*Task:*
Which lines of the records below contain the word "DESIGNER"? Show each one.

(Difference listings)
▼

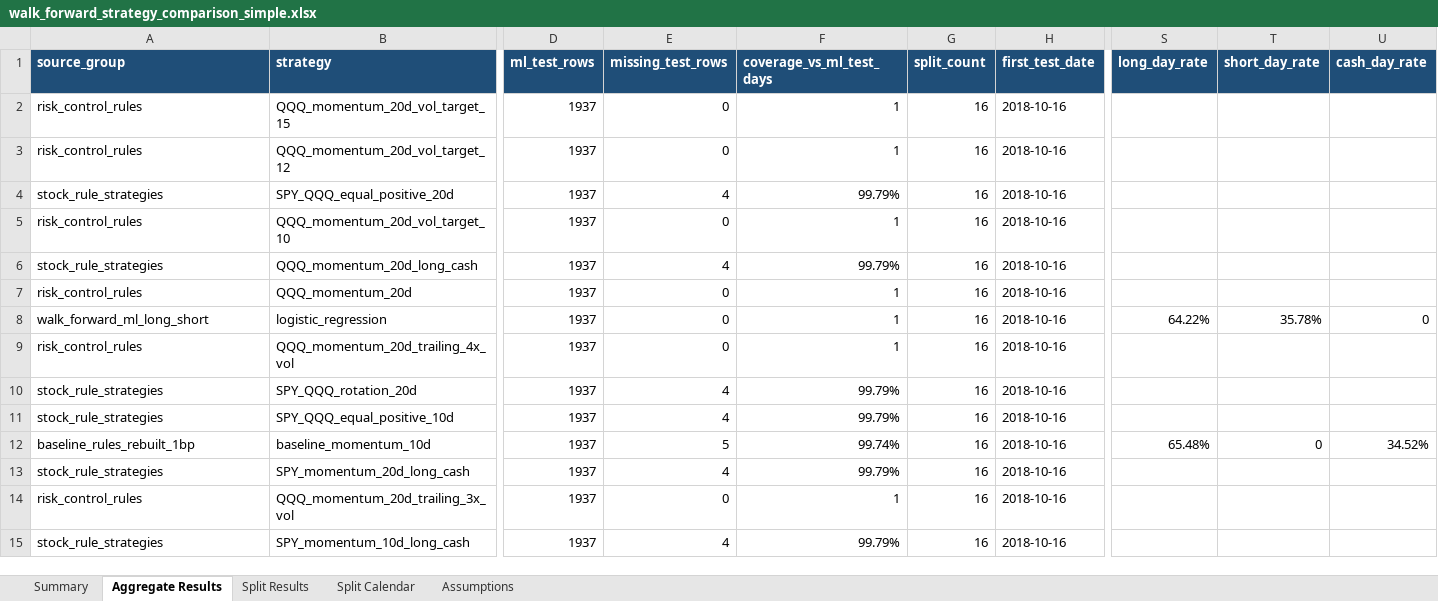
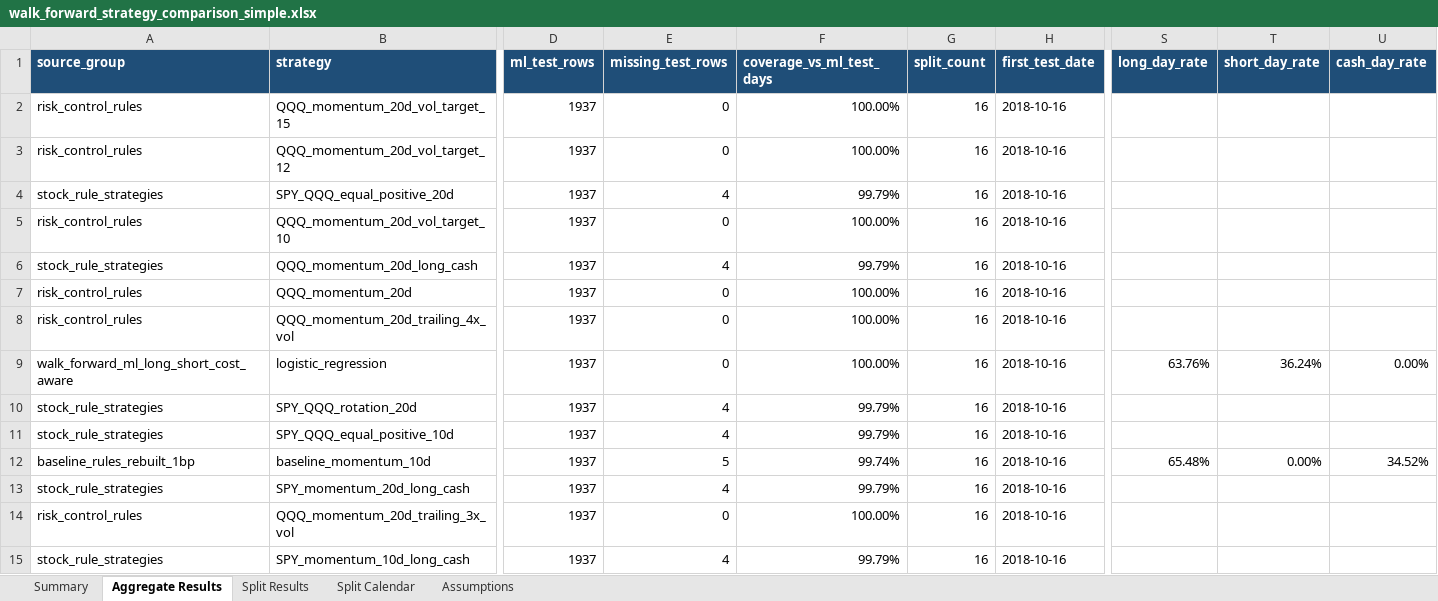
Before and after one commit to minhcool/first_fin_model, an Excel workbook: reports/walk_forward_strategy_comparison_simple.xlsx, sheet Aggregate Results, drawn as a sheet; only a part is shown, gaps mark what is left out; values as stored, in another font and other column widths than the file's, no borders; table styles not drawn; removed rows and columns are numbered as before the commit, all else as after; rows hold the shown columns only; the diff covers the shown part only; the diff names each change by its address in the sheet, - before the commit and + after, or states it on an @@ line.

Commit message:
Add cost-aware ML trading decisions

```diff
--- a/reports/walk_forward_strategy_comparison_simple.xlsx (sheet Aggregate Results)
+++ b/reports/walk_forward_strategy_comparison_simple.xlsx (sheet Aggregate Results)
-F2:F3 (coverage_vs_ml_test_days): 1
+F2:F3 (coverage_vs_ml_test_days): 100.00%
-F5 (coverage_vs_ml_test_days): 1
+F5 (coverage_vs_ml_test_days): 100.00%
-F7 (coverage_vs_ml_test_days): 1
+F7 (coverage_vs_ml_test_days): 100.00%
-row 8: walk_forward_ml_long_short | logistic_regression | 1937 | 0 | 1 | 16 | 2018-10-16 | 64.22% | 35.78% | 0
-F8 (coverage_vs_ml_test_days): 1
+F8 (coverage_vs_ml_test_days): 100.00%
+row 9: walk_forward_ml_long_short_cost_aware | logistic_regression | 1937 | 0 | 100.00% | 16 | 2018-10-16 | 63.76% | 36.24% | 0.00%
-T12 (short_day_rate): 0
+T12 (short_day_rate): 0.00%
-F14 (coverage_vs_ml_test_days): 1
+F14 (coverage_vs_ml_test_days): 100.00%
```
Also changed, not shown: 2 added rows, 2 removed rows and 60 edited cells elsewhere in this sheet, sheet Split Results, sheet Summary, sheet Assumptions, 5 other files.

▲
▼

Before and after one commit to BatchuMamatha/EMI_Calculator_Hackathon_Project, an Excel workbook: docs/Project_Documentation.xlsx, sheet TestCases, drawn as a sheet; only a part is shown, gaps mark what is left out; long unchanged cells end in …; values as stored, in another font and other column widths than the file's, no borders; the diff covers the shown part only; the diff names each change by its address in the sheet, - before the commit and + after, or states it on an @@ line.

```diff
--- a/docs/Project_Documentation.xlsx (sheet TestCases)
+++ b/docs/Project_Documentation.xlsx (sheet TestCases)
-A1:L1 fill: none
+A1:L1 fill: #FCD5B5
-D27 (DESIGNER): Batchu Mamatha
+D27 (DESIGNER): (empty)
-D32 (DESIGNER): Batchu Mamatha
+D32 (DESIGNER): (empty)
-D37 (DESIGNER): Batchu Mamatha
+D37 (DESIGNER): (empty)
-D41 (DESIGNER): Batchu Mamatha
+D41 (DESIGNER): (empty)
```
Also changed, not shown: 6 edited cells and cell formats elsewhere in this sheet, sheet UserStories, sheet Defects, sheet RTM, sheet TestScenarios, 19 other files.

▲
▼

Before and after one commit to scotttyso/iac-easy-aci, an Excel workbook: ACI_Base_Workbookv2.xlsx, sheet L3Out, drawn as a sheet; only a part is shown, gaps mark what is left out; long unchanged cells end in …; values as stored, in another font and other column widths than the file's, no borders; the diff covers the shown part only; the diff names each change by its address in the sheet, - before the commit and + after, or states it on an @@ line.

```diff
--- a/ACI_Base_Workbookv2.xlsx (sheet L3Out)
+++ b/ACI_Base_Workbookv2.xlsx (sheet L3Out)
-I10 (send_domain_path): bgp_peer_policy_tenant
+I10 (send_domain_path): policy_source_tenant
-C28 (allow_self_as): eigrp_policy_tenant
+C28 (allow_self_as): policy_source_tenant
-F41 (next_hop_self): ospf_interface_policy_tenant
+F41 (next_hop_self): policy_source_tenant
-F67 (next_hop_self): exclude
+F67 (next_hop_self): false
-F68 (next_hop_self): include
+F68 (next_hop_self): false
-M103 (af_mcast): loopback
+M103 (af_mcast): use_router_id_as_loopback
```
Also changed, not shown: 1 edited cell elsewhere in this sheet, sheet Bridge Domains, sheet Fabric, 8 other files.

▲

*Output for this exercise:*
-D27 (DESIGNER): Batchu Mamatha
+D27 (DESIGNER): (empty)
-D32 (DESIGNER): Batchu Mamatha
+D32 (DESIGNER): (empty)
-D37 (DESIGNER): Batchu Mamatha
+D37 (DESIGNER): (empty)
-D41 (DESIGNER): Batchu Mamatha
+D41 (DESIGNER): (empty)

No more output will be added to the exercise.